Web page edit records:
● ● ● ● ●

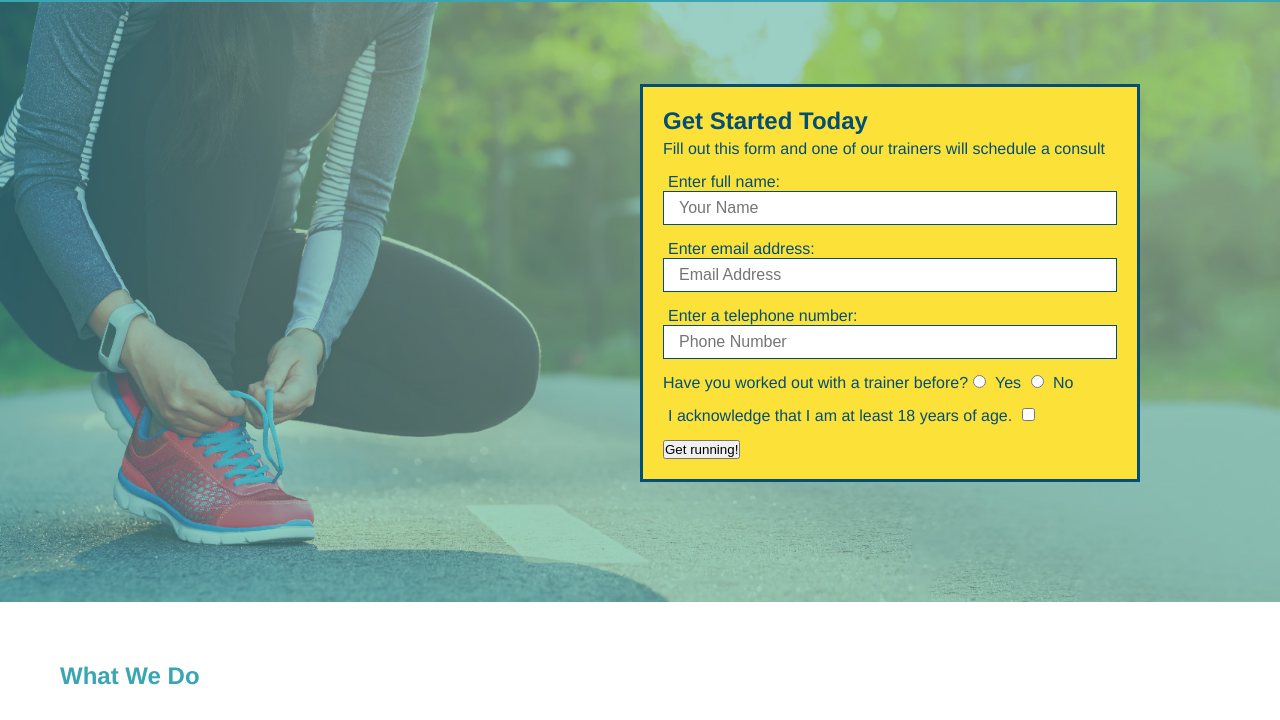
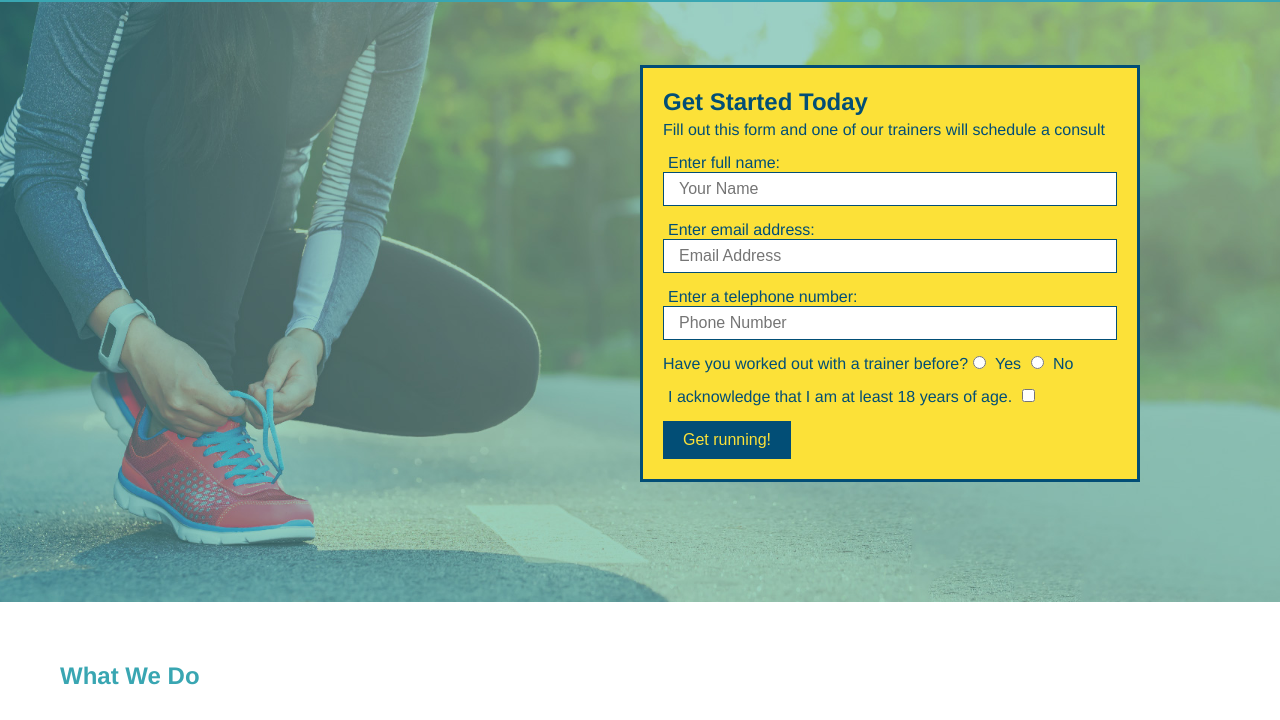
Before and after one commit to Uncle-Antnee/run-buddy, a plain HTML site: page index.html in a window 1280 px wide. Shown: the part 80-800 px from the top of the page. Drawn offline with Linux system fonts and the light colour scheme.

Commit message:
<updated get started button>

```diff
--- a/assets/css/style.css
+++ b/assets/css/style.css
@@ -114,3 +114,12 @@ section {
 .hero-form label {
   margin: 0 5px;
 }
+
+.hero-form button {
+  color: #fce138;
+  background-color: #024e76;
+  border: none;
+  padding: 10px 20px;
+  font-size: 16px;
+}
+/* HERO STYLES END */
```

● ● ● ● ●

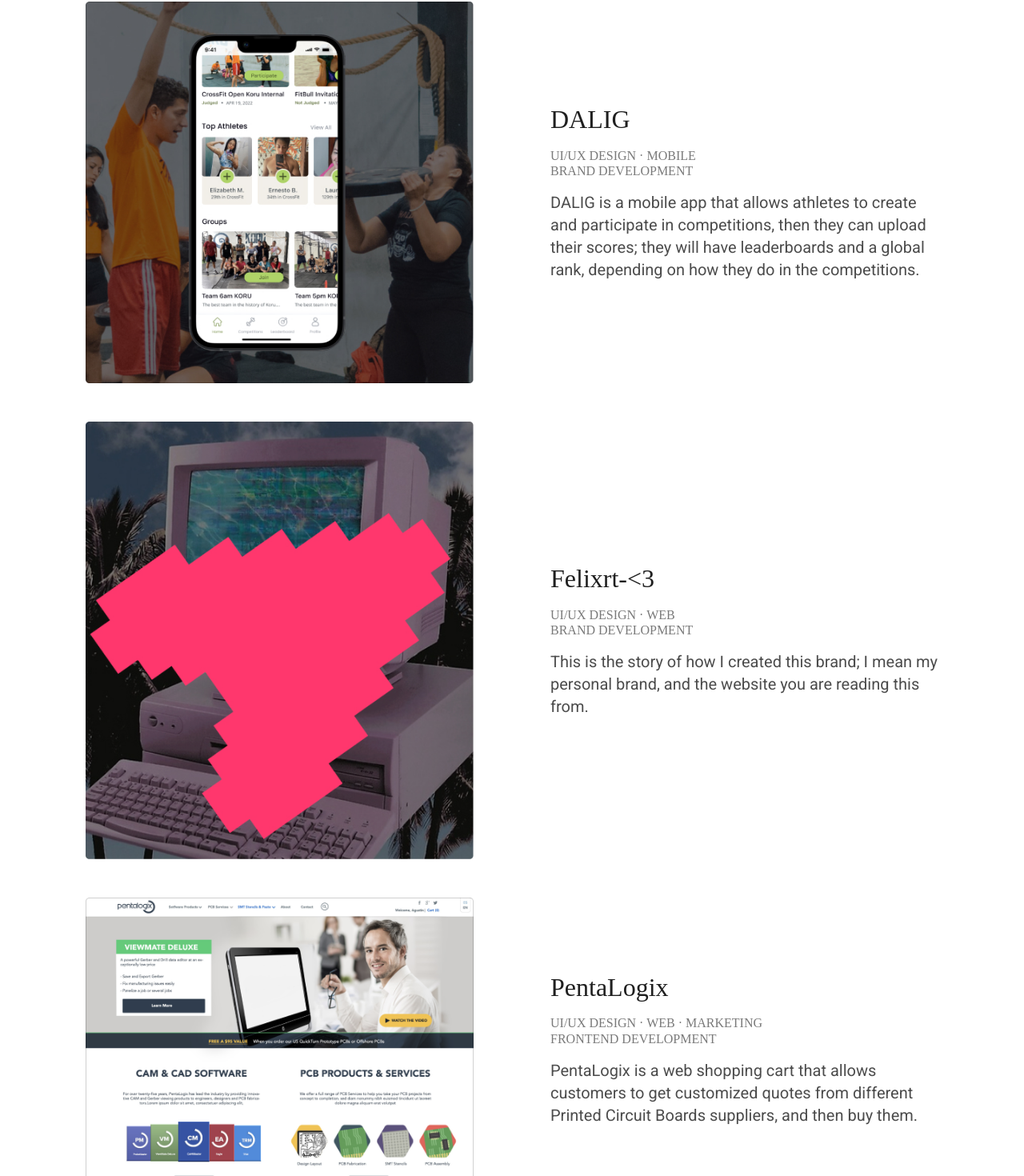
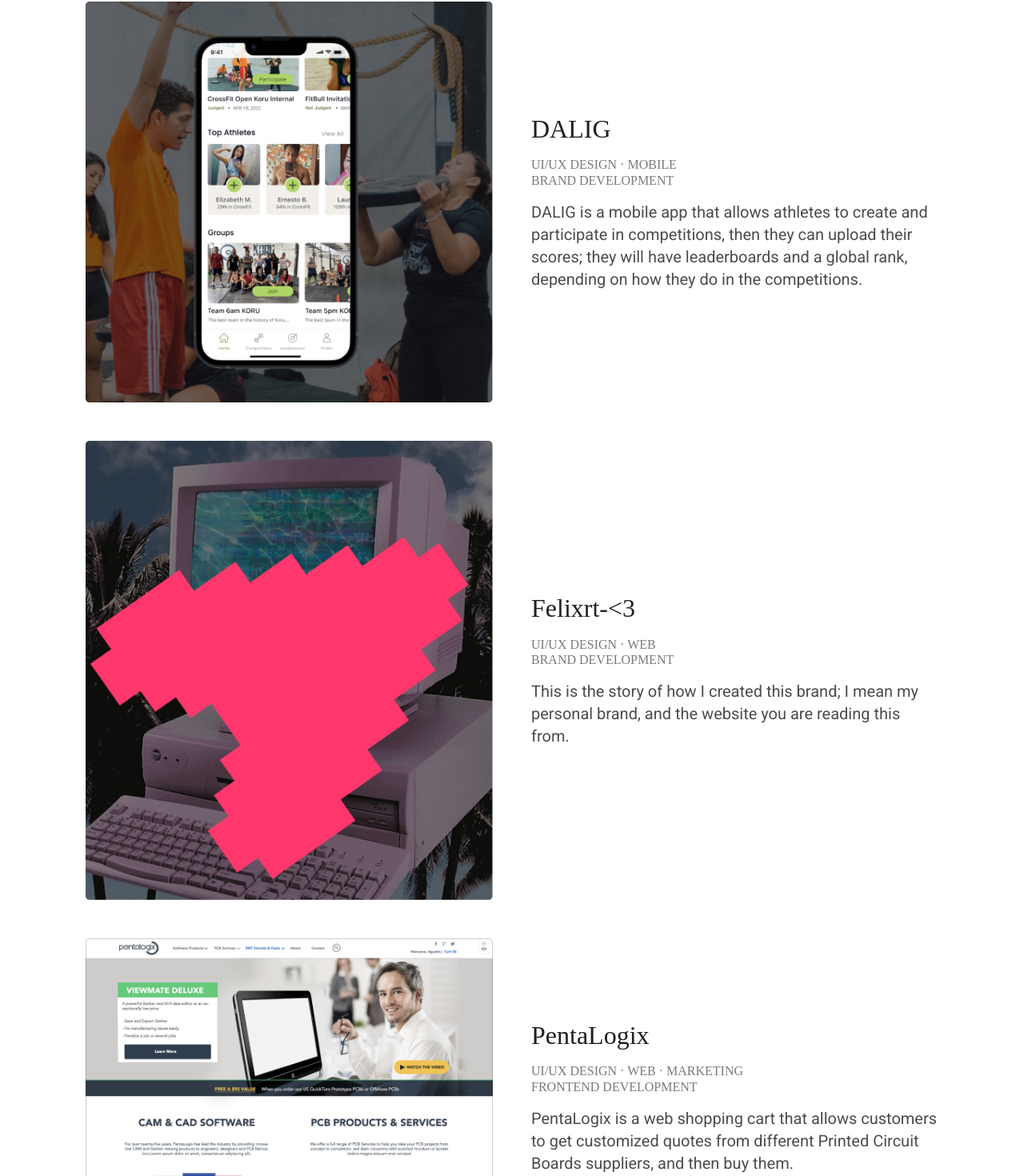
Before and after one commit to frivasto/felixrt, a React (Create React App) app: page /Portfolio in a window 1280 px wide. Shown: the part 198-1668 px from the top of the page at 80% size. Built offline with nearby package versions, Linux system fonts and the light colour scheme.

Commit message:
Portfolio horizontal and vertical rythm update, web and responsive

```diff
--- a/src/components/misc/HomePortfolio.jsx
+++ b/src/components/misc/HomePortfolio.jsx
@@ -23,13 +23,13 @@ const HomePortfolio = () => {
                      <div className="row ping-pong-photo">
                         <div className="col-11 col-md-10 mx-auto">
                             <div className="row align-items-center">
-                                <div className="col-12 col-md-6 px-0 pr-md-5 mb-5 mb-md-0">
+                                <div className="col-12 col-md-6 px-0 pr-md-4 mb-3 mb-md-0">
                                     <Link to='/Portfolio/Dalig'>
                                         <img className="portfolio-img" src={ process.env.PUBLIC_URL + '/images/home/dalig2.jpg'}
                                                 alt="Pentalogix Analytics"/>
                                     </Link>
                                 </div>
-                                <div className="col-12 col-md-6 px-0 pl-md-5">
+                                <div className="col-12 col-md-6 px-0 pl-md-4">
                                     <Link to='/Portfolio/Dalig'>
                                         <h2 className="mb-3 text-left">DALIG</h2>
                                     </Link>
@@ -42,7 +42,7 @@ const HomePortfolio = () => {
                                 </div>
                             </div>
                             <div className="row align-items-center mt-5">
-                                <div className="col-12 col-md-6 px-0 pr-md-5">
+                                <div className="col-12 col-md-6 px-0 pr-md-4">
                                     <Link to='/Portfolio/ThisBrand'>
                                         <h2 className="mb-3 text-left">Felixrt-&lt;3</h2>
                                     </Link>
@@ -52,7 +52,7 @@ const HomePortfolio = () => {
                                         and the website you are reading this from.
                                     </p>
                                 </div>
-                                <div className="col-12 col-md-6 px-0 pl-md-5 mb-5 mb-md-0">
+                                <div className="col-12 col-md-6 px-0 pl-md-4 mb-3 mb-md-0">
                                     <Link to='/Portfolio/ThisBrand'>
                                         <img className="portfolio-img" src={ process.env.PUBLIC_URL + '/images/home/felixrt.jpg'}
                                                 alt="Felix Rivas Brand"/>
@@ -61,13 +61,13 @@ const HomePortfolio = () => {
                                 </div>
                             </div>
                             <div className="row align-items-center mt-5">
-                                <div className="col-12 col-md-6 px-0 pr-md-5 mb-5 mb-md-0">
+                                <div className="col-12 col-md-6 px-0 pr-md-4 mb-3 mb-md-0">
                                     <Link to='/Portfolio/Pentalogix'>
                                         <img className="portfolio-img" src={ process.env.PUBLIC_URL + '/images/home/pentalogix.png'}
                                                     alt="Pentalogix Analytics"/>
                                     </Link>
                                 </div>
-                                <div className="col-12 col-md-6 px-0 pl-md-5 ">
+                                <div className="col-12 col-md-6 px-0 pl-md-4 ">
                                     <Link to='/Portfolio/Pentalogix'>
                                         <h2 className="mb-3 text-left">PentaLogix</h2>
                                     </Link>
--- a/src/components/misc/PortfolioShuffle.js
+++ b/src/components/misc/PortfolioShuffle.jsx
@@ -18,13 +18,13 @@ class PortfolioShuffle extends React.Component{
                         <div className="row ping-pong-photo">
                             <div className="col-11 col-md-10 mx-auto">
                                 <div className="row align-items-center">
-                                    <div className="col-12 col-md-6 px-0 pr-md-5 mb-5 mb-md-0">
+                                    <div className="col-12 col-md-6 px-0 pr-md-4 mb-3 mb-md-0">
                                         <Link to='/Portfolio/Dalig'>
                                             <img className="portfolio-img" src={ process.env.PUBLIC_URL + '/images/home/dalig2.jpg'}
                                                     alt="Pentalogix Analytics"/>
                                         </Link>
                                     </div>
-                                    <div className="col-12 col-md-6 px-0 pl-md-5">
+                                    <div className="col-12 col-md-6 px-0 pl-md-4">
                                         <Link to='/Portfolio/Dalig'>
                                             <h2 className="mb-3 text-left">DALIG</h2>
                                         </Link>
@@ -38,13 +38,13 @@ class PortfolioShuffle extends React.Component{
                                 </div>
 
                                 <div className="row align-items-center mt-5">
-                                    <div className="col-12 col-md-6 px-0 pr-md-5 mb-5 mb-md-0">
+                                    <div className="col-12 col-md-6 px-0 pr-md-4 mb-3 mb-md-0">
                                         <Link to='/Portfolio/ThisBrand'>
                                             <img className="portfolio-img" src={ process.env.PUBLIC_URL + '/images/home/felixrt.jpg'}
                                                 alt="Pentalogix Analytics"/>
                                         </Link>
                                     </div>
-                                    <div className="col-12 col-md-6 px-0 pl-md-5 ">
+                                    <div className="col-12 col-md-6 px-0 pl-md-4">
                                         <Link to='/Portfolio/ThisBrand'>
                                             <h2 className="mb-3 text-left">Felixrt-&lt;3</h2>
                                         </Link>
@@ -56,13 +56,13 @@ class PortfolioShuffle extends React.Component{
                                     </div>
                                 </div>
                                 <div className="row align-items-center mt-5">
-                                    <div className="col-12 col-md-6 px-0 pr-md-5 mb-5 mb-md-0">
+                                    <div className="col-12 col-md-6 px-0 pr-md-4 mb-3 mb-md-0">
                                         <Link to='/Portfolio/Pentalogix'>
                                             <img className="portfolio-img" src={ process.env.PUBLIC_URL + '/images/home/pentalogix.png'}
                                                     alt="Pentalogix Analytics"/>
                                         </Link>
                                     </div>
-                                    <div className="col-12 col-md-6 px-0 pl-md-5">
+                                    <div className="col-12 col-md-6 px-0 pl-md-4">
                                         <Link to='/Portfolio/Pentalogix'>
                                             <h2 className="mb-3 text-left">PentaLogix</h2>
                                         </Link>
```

● ● ● ● ●

ACTION ITEM:
When the string "PortfolioShuffle" appears in a line of the records above, that line is to be copied.

TASK SOLUTION:
--- a/src/components/misc/PortfolioShuffle.js
+++ b/src/components/misc/PortfolioShuffle.jsx
@@ -18,13 +18,13 @@ class PortfolioShuffle extends React.Component{
@@ -38,13 +38,13 @@ class PortfolioShuffle extends React.Component{
@@ -56,13 +56,13 @@ class PortfolioShuffle extends React.Component{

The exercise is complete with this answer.